There is something about anniversaries that makes us very reflective. It was a year ago today that Steve and I stepped off a tiny bush plane into the unknown world of Port Graham, Alaska. The streets were deserted on that frigid Monday morning and my spirits felt as dreary as the weather.
I don’t know what I was expecting, but it wasn’t what I found.
Understandably, the villagers we met that day were kind but cautious—was this just another white family moving to Port Graham for the thrill of remote living?
After our village tour, the Chief drove us up to the site of our future home, the church. My spirits sank further still as I walked into the cold, stark building, void of any personal touches. Fighting back tears, I wandered through the rooms wondering how I was ever going to make this into a home for my family.
None too soon, it was time to fly back home.
Home…the place where our family and friends lived; a beautiful house with plenty of space and a spectacular view of Mt. Hood; a comfortable salary with benefits; the backdrop of so many wonderful memories; a place we knew well and a culture we understood. Was God really asking us to leave everything behind and follow Him into the unknown?
Over the next weeks and months as we went through the motions of “letting go” of our comfortable life, I would often pour out my heart to God. Sometimes I would be angry with Him for asking us to give up the life I felt entitled to (after all, hadn’t HE provided it for us?!). Sometimes I cried on His shoulder for the tremendous sense of loss we felt as our worldly possessions found other homes, we said good-bye to our pets, and friends turned their backs on us. And sometimes I just wanted to know why.
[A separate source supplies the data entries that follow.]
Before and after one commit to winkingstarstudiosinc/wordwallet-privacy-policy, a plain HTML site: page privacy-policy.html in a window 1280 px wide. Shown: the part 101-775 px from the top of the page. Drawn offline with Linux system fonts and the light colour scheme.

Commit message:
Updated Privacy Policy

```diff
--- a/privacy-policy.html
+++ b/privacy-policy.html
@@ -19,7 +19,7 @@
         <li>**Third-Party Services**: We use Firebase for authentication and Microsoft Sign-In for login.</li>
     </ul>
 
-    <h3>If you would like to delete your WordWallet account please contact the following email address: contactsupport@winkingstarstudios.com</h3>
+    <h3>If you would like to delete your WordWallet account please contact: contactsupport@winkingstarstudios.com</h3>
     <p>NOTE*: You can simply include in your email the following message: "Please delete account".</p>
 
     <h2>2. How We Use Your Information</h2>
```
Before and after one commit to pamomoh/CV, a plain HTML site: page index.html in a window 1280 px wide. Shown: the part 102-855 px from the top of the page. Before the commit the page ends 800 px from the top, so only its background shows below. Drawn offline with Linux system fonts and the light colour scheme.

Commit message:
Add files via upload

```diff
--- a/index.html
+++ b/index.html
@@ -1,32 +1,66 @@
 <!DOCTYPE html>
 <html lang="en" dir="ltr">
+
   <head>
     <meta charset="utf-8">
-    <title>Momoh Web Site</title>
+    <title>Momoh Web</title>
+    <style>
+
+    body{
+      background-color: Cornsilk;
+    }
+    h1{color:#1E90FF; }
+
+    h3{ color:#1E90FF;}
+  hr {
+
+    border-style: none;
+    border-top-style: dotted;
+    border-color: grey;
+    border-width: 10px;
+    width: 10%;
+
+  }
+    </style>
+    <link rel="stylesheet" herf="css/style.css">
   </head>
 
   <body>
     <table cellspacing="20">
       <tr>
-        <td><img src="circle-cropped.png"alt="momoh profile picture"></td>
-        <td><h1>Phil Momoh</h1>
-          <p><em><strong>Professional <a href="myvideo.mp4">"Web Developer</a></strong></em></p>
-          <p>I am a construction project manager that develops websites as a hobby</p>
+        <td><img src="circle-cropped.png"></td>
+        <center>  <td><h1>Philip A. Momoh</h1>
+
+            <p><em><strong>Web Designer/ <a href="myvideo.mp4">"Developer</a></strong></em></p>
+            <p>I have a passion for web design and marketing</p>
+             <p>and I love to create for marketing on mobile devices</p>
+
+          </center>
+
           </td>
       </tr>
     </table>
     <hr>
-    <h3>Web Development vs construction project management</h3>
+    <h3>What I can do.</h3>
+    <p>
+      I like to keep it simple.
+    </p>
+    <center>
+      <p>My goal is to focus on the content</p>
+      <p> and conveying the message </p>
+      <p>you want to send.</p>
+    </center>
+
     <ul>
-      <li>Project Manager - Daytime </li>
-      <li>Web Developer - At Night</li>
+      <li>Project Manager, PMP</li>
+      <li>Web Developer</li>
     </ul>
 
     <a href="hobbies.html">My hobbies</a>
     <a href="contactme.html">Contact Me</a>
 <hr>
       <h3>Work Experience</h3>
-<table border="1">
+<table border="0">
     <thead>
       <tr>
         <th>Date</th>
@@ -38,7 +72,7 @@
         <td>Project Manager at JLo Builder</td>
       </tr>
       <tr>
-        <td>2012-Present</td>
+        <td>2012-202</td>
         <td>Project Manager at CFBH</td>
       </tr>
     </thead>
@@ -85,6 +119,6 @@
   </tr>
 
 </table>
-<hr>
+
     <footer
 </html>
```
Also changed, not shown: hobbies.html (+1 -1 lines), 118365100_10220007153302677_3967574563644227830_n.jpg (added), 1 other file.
Retrospectively, I can clearly see God’s hands masterfully carving out a new home for our family, and I can hear His still small voice speaking truth into my anger, sadness and fear.
When I bemoaned leaving my family and friends, God reminded me that He “sets the lonely in families” (Psalm 68:6). And then He opened the hearts of the community to welcome us.
When I complained, “We can’t live in a church—we need a house!” God pointed out that living in His house is a privilege. David said, “One thing I ask from the Lord, this only do I seek: that I may dwell in the house of the Lord all the days of my life, to gaze on the beauty of the Lord and to seek him in his temple. For in the day of trouble he will keep me safe in his dwelling; he will hide me in the shelter of his sacred tent and set me high upon a rock.” (Psalm 27:4-5) And then God provided the means for us to transform the church building into a beautiful place of worship on Sundays and a warm and welcoming home during the week.
When I worry about finances, God smiles and promises, “[I] will meet all your needs according to the riches of [my] glory in Christ Jesus.” (Philippians 4:19). And He has.
When I fret about the lack of sunshine in the winter, God gently says, “I am the light of the world. Whoever follows me will not walk in darkness, but will have the light of life.” (John 8:12). And then He surprises us with care packages of Vitamin D and Happy Lights from our thoughtful friends!
When I remind Him that I am not “Pastor’s wife” material, He fully agrees with me but explains, “Now [I], the God of peace,…[will] equip you in every good thing to do [my] will, working in [you] that which is pleasing in [my] sight, through Jesus Christ, to whom be the glory forever and ever.” (Hebrews 13:20-21). And then He gives me grace as I step into that role.
When I ask, “What is there to do in Port Graham?” He quietly recites, “Be still and know that I am God…” (Psalm 46:10). And then He quiets the noise and fills my soul with an inexplicable peace.
And in those moments when fear of the unknown is lurking at my doorstep, God shouts, “…do not fear, for I am with you; do not be dismayed, for I am your God. I will strengthen you and help you; I will uphold you with my righteous right hand.” (Isaiah 41:10). And that is exactly what He continues to do.
Today as I reminisce back to that unforgettable trip one year ago, I am humbled by God’s patience with me as I struggled to obey His calling, and I am grateful that we serve a God whose “ways are higher than our ways” and whose “thoughts are higher than our thoughts” (Isaiah 55:9). For if God had given me what I thought I wanted, I would have missed out on the tremendous blessing of being able to call Port Graham…home.